» REQUIRED WORK
Look through the data below. Collect every line where the word "https" occurs.

» DATASET CONTENT
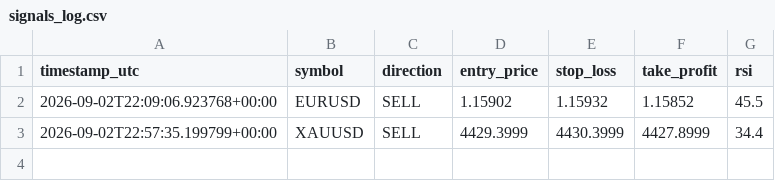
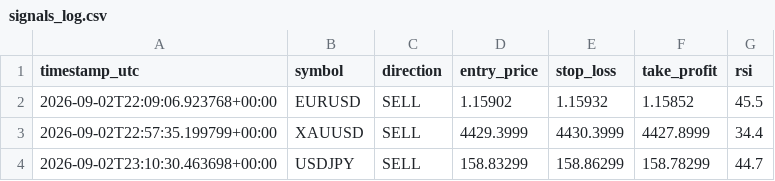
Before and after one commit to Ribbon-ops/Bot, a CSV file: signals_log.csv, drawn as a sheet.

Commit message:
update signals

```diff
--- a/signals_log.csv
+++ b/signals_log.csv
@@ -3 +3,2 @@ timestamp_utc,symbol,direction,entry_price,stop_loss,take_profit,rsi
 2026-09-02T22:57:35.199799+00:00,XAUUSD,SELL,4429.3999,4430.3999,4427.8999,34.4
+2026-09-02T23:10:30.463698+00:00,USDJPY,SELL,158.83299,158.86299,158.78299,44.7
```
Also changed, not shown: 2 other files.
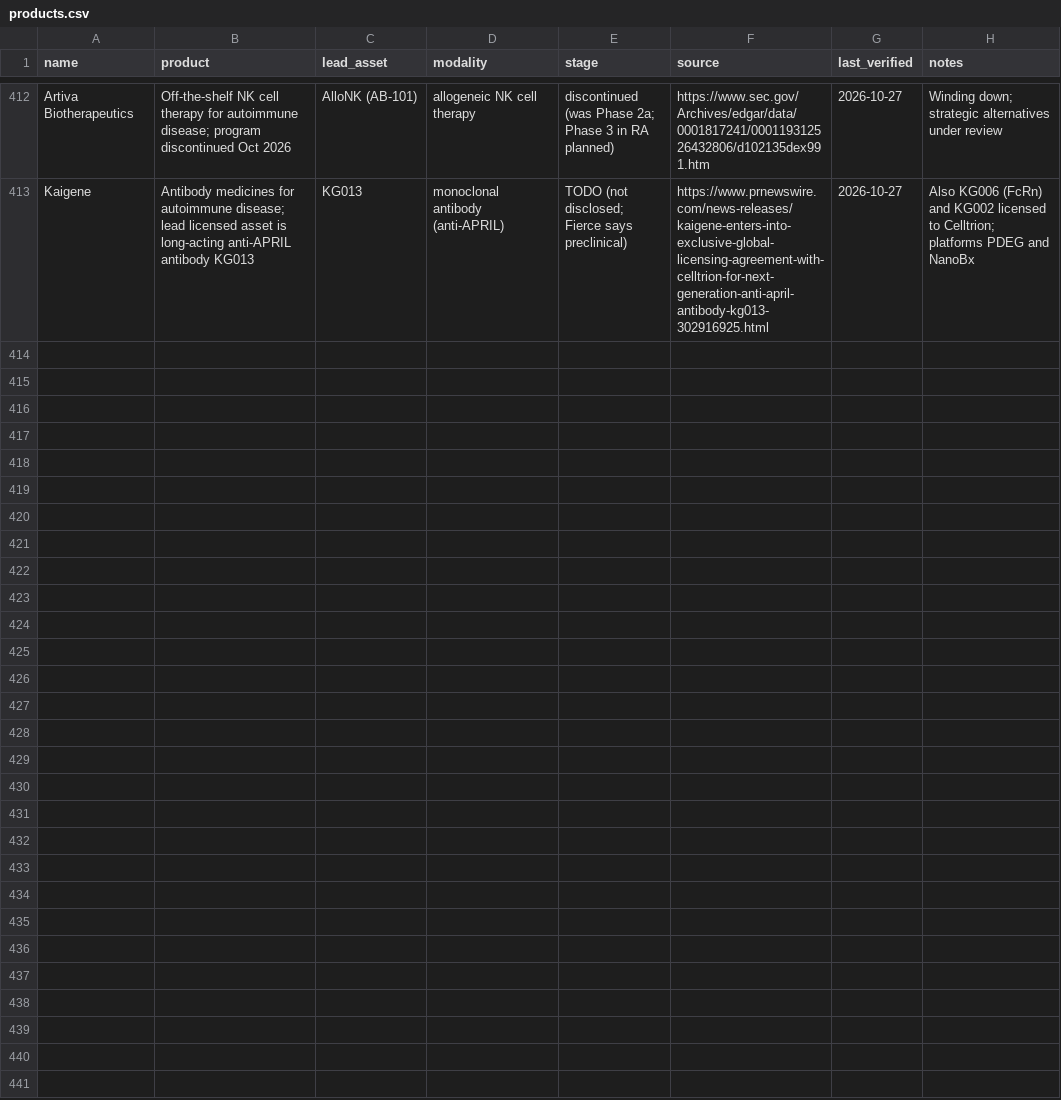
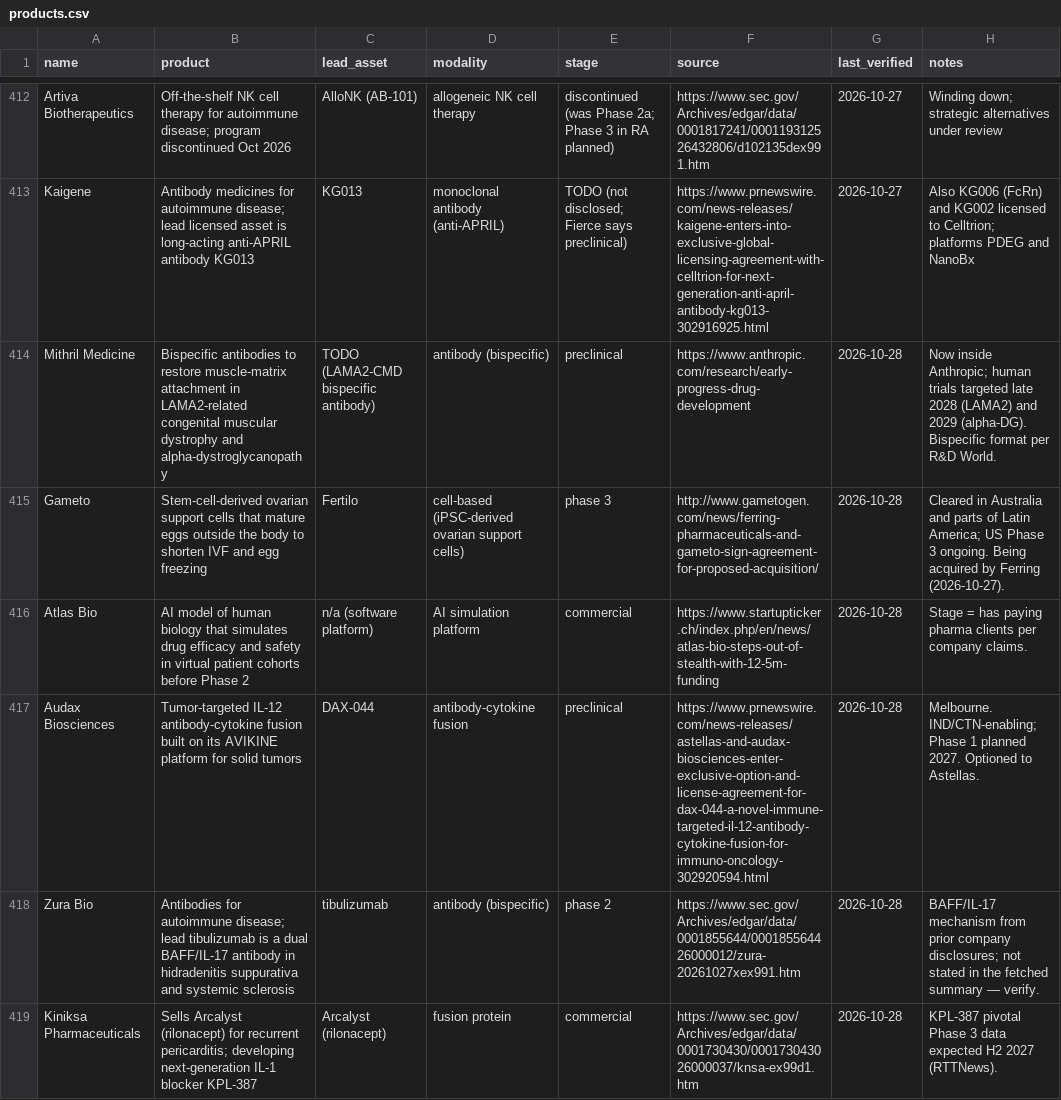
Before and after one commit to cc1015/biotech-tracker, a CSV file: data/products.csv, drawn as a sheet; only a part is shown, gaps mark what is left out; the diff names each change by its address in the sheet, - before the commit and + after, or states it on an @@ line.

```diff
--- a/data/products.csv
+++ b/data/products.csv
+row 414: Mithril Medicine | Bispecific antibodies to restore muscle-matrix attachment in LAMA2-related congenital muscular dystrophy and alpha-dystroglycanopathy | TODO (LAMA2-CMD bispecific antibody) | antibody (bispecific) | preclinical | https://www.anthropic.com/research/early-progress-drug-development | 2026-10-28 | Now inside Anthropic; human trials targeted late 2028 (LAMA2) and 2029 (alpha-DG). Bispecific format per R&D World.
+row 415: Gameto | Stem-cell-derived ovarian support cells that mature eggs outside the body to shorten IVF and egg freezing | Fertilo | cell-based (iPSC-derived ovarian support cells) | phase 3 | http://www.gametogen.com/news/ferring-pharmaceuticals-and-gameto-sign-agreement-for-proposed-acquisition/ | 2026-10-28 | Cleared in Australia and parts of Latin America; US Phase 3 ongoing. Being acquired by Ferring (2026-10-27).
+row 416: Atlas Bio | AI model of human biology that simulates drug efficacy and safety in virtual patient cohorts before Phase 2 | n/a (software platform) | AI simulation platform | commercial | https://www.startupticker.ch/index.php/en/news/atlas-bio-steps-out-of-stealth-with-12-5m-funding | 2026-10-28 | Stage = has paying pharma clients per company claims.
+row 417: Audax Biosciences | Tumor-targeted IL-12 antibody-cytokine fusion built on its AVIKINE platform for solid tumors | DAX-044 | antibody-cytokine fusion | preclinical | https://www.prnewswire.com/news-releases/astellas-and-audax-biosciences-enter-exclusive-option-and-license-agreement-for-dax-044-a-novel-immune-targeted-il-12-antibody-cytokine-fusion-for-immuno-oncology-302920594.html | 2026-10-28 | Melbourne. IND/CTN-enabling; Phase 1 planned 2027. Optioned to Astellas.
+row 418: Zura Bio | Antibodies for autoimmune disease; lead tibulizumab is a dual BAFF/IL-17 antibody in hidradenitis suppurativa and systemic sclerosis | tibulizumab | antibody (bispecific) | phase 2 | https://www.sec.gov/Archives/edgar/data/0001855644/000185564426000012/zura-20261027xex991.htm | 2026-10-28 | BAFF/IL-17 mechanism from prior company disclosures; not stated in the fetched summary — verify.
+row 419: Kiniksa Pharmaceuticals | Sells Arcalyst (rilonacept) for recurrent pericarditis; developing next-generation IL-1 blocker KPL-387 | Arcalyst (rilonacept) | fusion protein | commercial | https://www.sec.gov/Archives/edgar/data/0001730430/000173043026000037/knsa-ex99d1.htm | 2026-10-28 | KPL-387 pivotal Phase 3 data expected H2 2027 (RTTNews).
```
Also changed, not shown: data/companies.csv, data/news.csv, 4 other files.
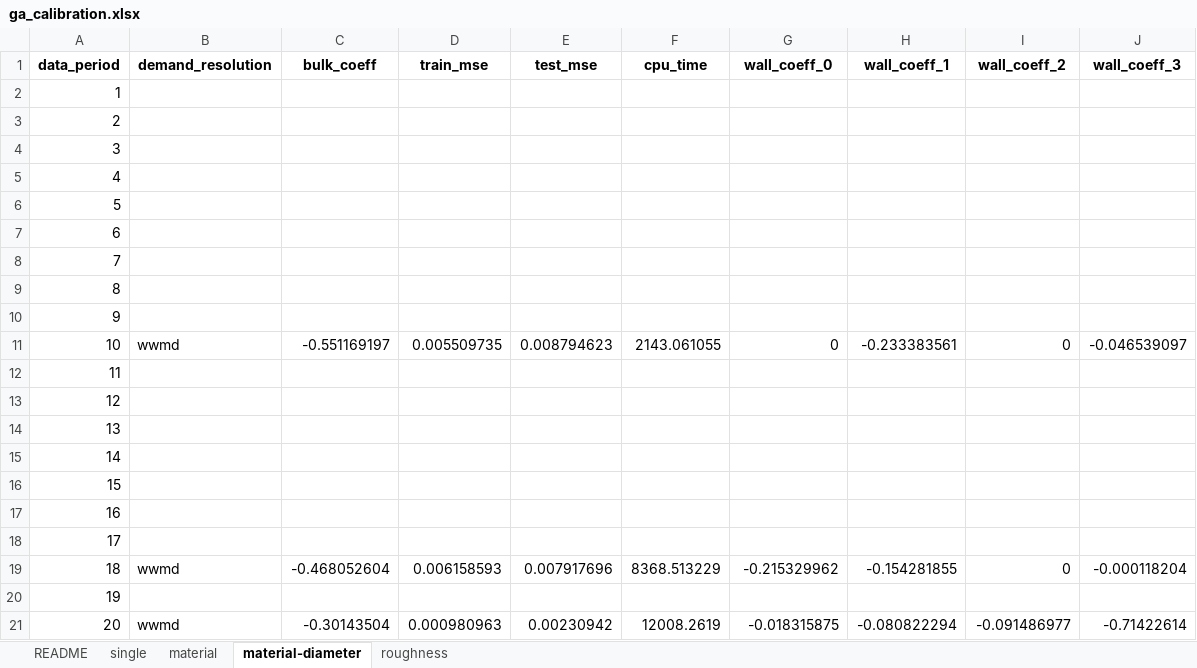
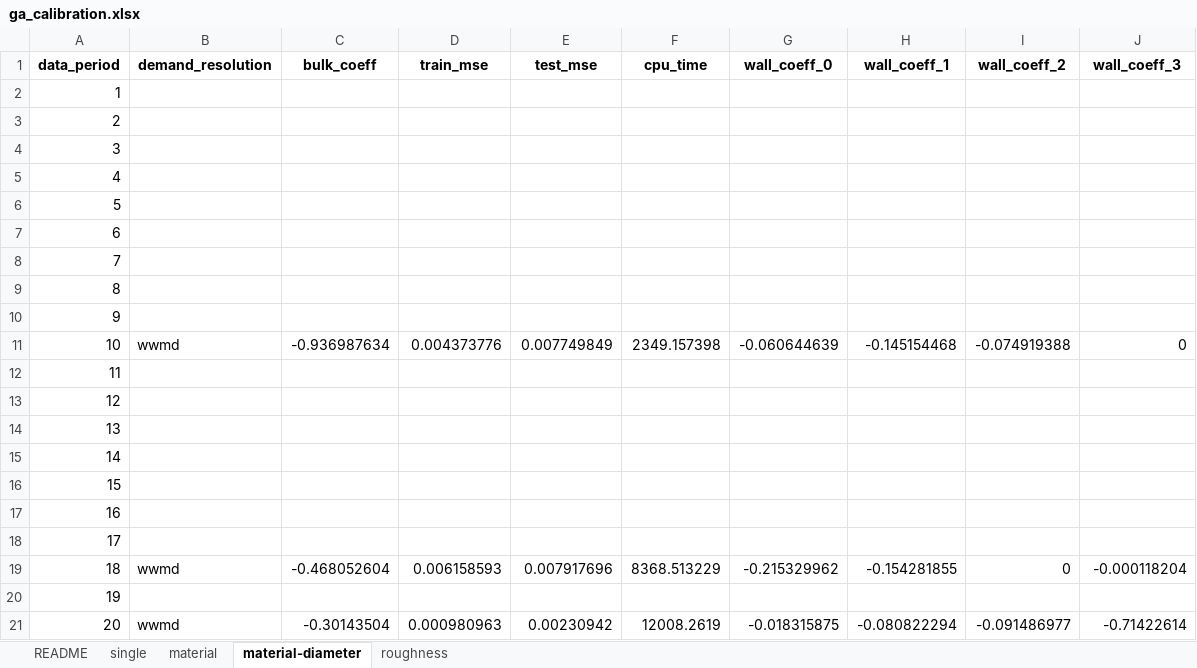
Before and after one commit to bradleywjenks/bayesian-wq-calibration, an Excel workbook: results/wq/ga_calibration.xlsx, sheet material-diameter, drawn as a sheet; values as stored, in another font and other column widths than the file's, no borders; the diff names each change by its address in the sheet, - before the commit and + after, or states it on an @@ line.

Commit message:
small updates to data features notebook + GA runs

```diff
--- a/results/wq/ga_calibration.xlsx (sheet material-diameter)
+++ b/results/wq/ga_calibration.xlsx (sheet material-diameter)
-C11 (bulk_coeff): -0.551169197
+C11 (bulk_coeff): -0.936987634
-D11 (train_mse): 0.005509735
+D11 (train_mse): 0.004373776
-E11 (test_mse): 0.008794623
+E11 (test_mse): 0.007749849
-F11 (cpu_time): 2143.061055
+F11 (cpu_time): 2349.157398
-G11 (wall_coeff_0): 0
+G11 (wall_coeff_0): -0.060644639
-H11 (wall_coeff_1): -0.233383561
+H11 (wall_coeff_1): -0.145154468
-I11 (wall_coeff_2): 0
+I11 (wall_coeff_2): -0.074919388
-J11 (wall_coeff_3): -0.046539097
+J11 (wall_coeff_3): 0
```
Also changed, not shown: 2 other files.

» SOLUTION TO THIS PROBLEM
+row 414: Mithril Medicine | Bispecific antibodies to restore muscle-matrix attachment in LAMA2-related congenital muscular dystrophy and alpha-dystroglycanopathy | TODO (LAMA2-CMD bispecific antibody) | antibody (bispecific) | preclinical | https://www.anthropic.com/research/early-progress-drug-development | 2026-10-28 | Now inside Anthropic; human trials targeted late 2028 (LAMA2) and 2029 (alpha-DG). Bispecific format per R&D World.
+row 416: Atlas Bio | AI model of human biology that simulates drug efficacy and safety in virtual patient cohorts before Phase 2 | n/a (software platform) | AI simulation platform | commercial | https://www.startupticker.ch/index.php/en/news/atlas-bio-steps-out-of-stealth-with-12-5m-funding | 2026-10-28 | Stage = has paying pharma clients per company claims.
+row 417: Audax Biosciences | Tumor-targeted IL-12 antibody-cytokine fusion built on its AVIKINE platform for solid tumors | DAX-044 | antibody-cytokine fusion | preclinical | https://www.prnewswire.com/news-releases/astellas-and-audax-biosciences-enter-exclusive-option-and-license-agreement-for-dax-044-a-novel-immune-targeted-il-12-antibody-cytokine-fusion-for-immuno-oncology-302920594.html | 2026-10-28 | Melbourne. IND/CTN-enabling; Phase 1 planned 2027. Optioned to Astellas.
+row 418: Zura Bio | Antibodies for autoimmune disease; lead tibulizumab is a dual BAFF/IL-17 antibody in hidradenitis suppurativa and systemic sclerosis | tibulizumab | antibody (bispecific) | phase 2 | https://www.sec.gov/Archives/edgar/data/0001855644/000185564426000012/zura-20261027xex991.htm | 2026-10-28 | BAFF/IL-17 mechanism from prior company disclosures; not stated in the fetched summary — verify.
+row 419: Kiniksa Pharmaceuticals | Sells Arcalyst (rilonacept) for recurrent pericarditis; developing next-generation IL-1 blocker KPL-387 | Arcalyst (rilonacept) | fusion protein | commercial | https://www.sec.gov/Archives/edgar/data/0001730430/000173043026000037/knsa-ex99d1.htm | 2026-10-28 | KPL-387 pivotal Phase 3 data expected H2 2027 (RTTNews).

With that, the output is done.